→ **Input records**:
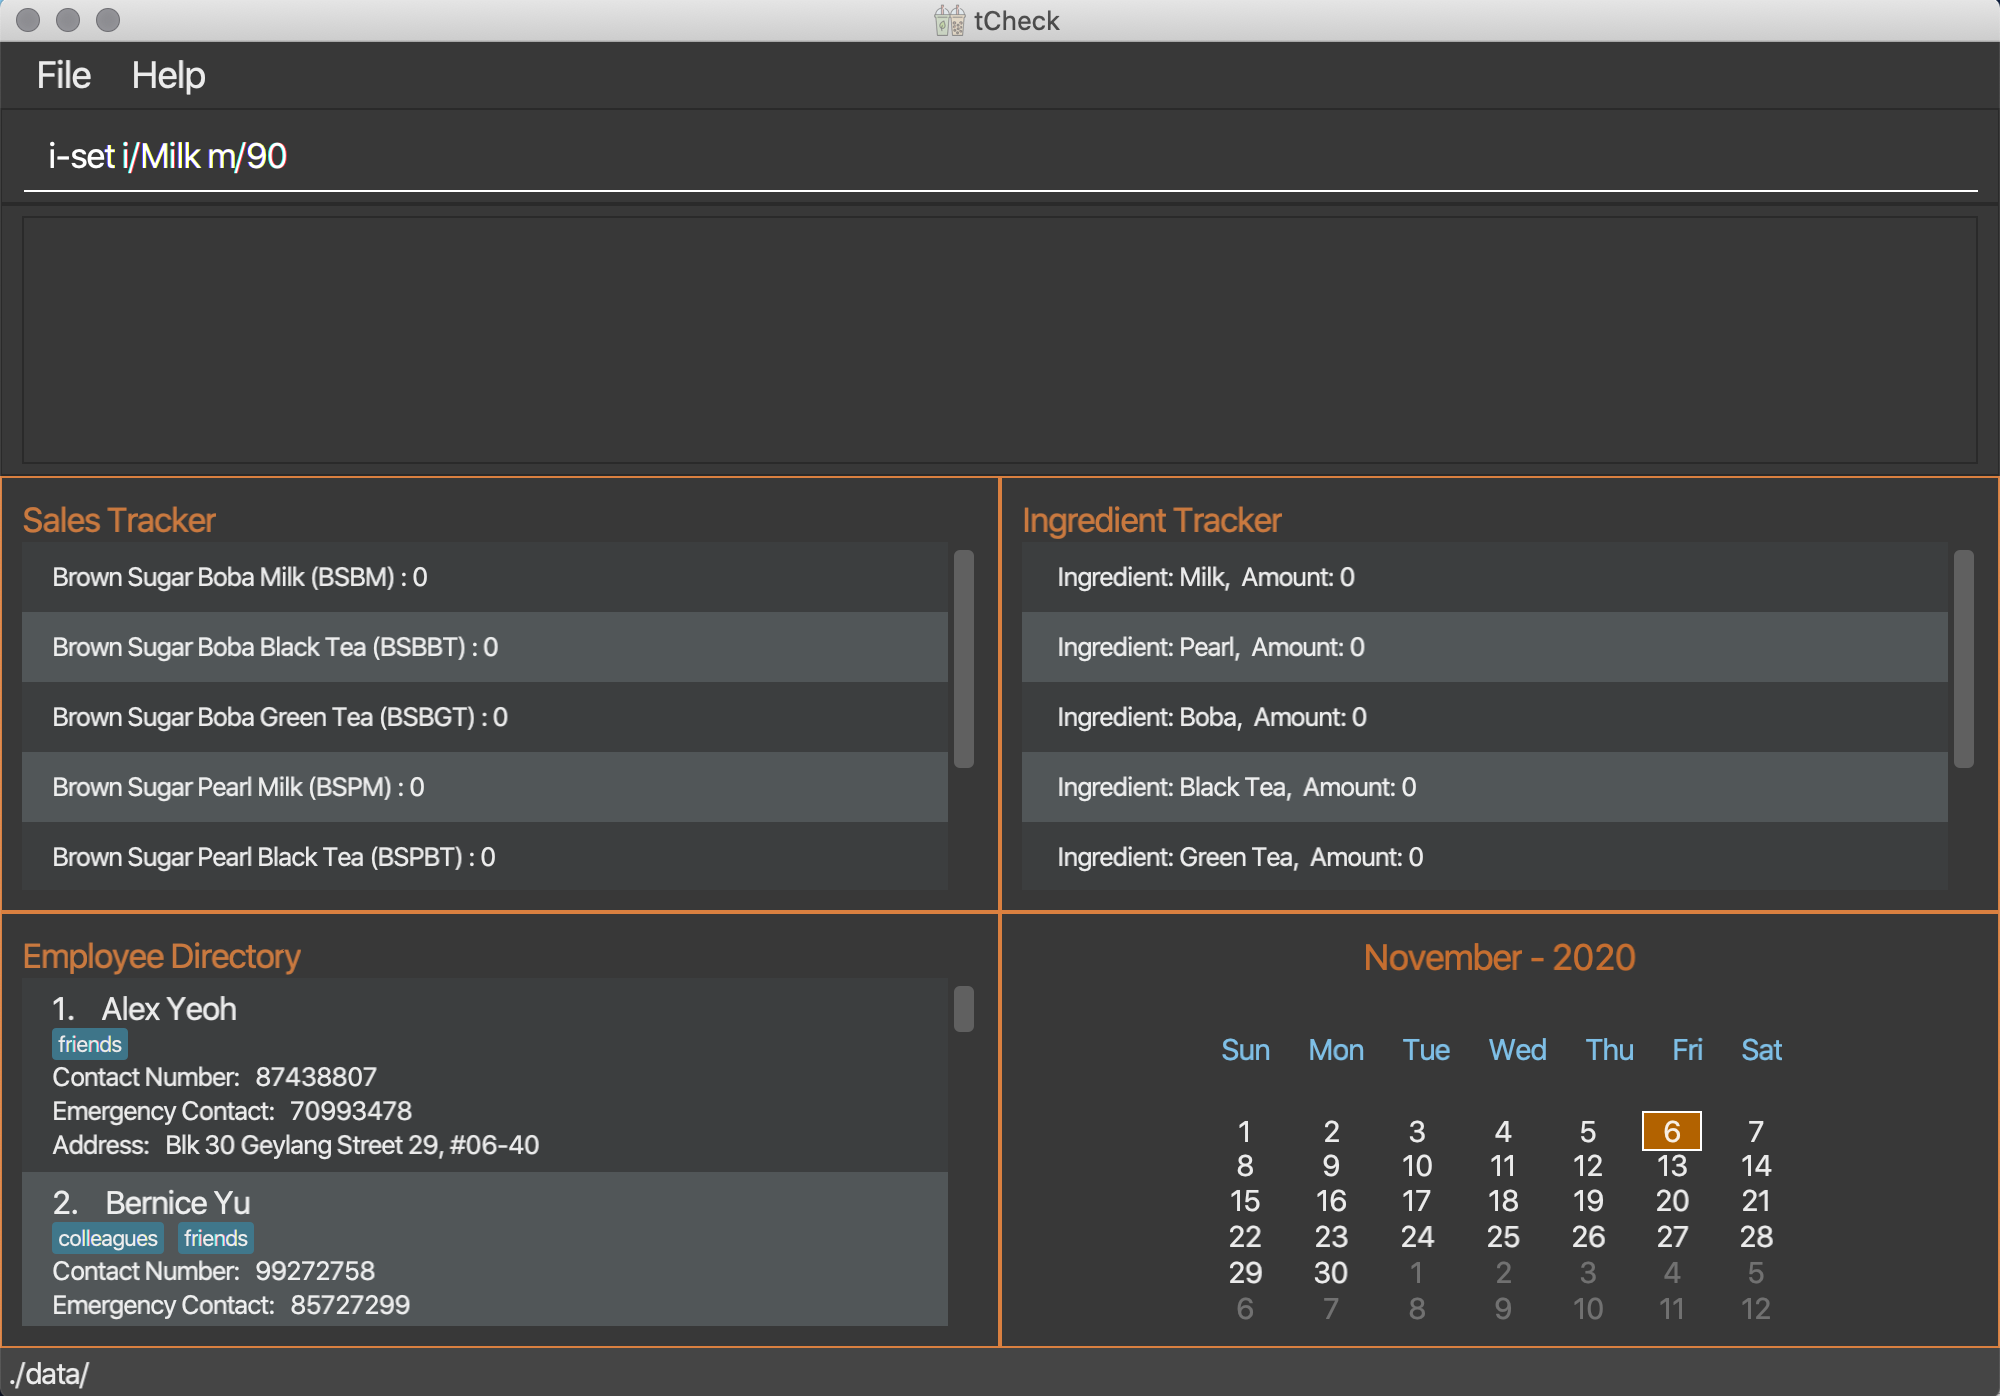
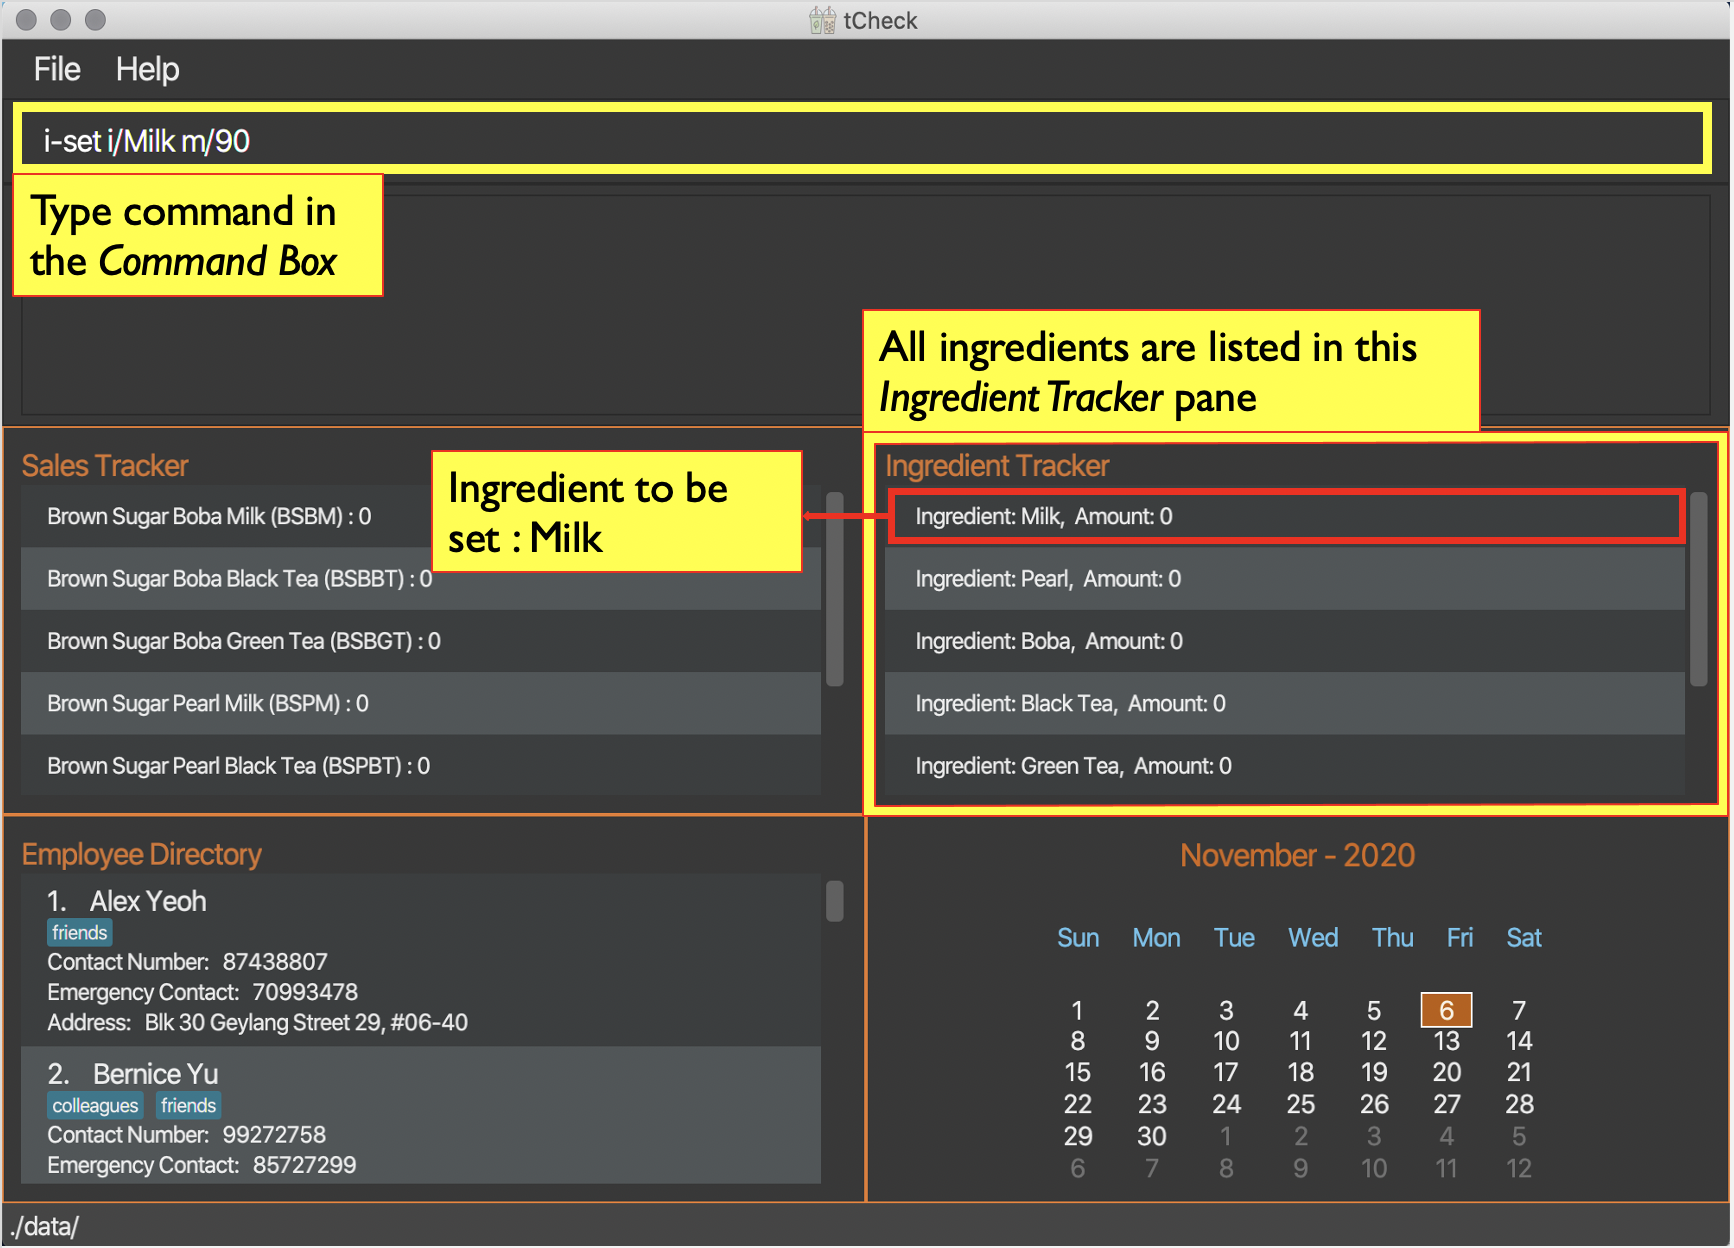
Update step bu step guide

diff --git a/docs/UserGuide.md b/docs/UserGuide.md
@@ -329,7 +329,7 @@ You are able to view data related to ingredients tracking in the Ingredient Trac
 
 <div style="page-break-after: always;"></div>
 
-#### 4.2.1. Setting one ingredient's level : `i-set`
+#### 4.2.1. Setting one ingredient's level : `i-set` <a name="i-set"></a>
 
 Sets the level of one single ingredient predefined in the ingredient book to the specified amount.
 
@@ -353,35 +353,46 @@ Example:
 Let's say you want to set the ingredient Milk's level to 90 L. 
 You can follow these instructions:
 
-1. Type `i-set i/Milk m/90` into the _Command Box_.
-2. Press "Enter" on your keyboard to execute the command.
+1. Type `i-set i/Milk m/90` into the _Command Box_ and press "Enter" on your keyboard to execute the command.
 
-Outcome:
-
-1. The _Result Display_ will show a success message.
-2. You can now see that tCheck has updated Milk's level to 90 L in The Ingredient Tracker inside the _Main View_.
-
-<div style="page-break-after: always;"></div>
-
-Before the execution:
+Before the execution:<br>
 ![IngredientSetCommand](images/IngredientSetCommand.png)
 
 _Figure 6a. A screenshot showing the view before executing `i-set` command_
 
-After the execution:<br>
+<div style="page-break-after: always;"></div>
+
+Outcome (After the execution):
+
+1. The _Result Display_ will show a success message.
+
 ![IngredientSetCommandResultDisplay](images/IngredientSetCommandResultDisplay.png)
 
-_Figure 6b. A screenshot showing the outcome of an `i-set` command_
+_Figure 6b. A screenshot showing the success message of an `i-set` command_
+
+2. You can now see that tCheck has updated Milk's level to 90 L in The Ingredient Tracker inside the _Main View_.
+
+![IngredientSetCommandUpdate](images/IngredientSetCommandUpdate.png)
+
+_Figure 6c. A screenshot showing the outcome of an `i-set` command_
 
 <div style="page-break-after: always;"></div>
 
-#### 4.2.2. Setting all ingredients' levels to different specified amounts : `i-set-all`
+#### 4.2.2. Setting all ingredients' levels to different specified amounts : `i-set-all` <a name="i-set-all"></a>
 
 Sets all ingredients' levels to different specified amounts according to user inputs.
 
 Format: `i-set-all M/AMOUNT_FOR_MILK P/AMOUNT_FOR_PEARL B/AMOUNT_FOR_BOBA L/AMOUNT_FOR_BLACK_TEA G/AMOUNT_FOR_GREEN_TEA S/AMOUNT_FOR_BROWN_SUGAR`
 
 * Sets all ingredients' levels as such : Milk : `AMOUNT_FOR_MILK` L, Pearl : `AMOUNT_FOR_PEARL` KG, Boba : `AMOUNT_FOR_BOBA` KG, Black Tea : `AMOUNT_FOR_BLACK_TEA` L, Green Tea: `AMOUNT_FOR_GREEN_TEA`, Brown Sugar : `AMOUNT_FOR_BROWN_SUGAR` KG.
+
+<div markdown="block" class="alert alert-info">
+
+**:information_source: Notes:** <br>
+
+Details of the step by step instructions are omitted because they are similar to the example given above.
+
+</div>
 
 Example:
 
@@ -408,7 +419,7 @@ _Figure 7b. A screenshot showing the outcome of an `i-set-all` command_
 
 <div style="page-break-after: always;"></div>
 
-#### 4.2.3. Setting all ingredients to different levels : `i-set-default`
+#### 4.2.3. Setting all ingredients to different levels : `i-set-default` <a name="i-set-default"></a>
 
 Sets all ingredients' levels to their pre-determined default levels for a store.
 
@@ -1238,9 +1249,9 @@ Action | Format, Examples
 
 Action | Format, Examples
 -------|------------------------------
-**Set a single ingredient**  | `i-set i/INGREDIENT_NAME m/AMOUNT` <br> e.g., `i-set i/Milk m/20`
-**Set all ingredients**  | `i-set-all M/AMOUNT_FOR_MILK P/AMOUNT_FOR_PEARL B/AMOUNT_FOR_BOBA L/AMOUNT_FOR_BLACK_TEA G/AMOUNT_FOR_GREEN_TEA S/AMOUNT_FOR_BROWN_SUGAR` <br> e.g., `i-set-all M/20 P/20 B/20 L/50 G/20 S/100`
-**Set all ingredients to default**  | `i-set-default` <br> e.g., `i-set-default`
+[**Set a single ingredient**](#i-set)  | `i-set i/INGREDIENT_NAME m/AMOUNT` <br> e.g., `i-set i/Milk m/20`
+[**Set all ingredients**](#i-set-all)  | `i-set-all M/AMOUNT_FOR_MILK P/AMOUNT_FOR_PEARL B/AMOUNT_FOR_BOBA L/AMOUNT_FOR_BLACK_TEA G/AMOUNT_FOR_GREEN_TEA S/AMOUNT_FOR_BROWN_SUGAR` <br> e.g., `i-set-all M/20 P/20 B/20 L/50 G/20 S/100`
+[**Set all ingredients to default**](#i-set-default)  | `i-set-default` <br> e.g., `i-set-default`
 **List**| `i-list`
 **Find**| `i-find KEYWORD [MORE_KEYWORDS]`  <br> e.g., `i-find milk sugar`
 **Reset all ingredients' levels to zero**| `i-reset-all`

→ **Task instructions**: Pull each line holding "screenshot" out of the listing.

→ **Response to this exercise**:
 _Figure 6a. A screenshot showing the view before executing `i-set` command_
-_Figure 6b. A screenshot showing the outcome of an `i-set` command_
+_Figure 6b. A screenshot showing the success message of an `i-set` command_
+_Figure 6c. A screenshot showing the outcome of an `i-set` command_
@@ -408,7 +419,7 @@ _Figure 7b. A screenshot showing the outcome of an `i-set-all` command_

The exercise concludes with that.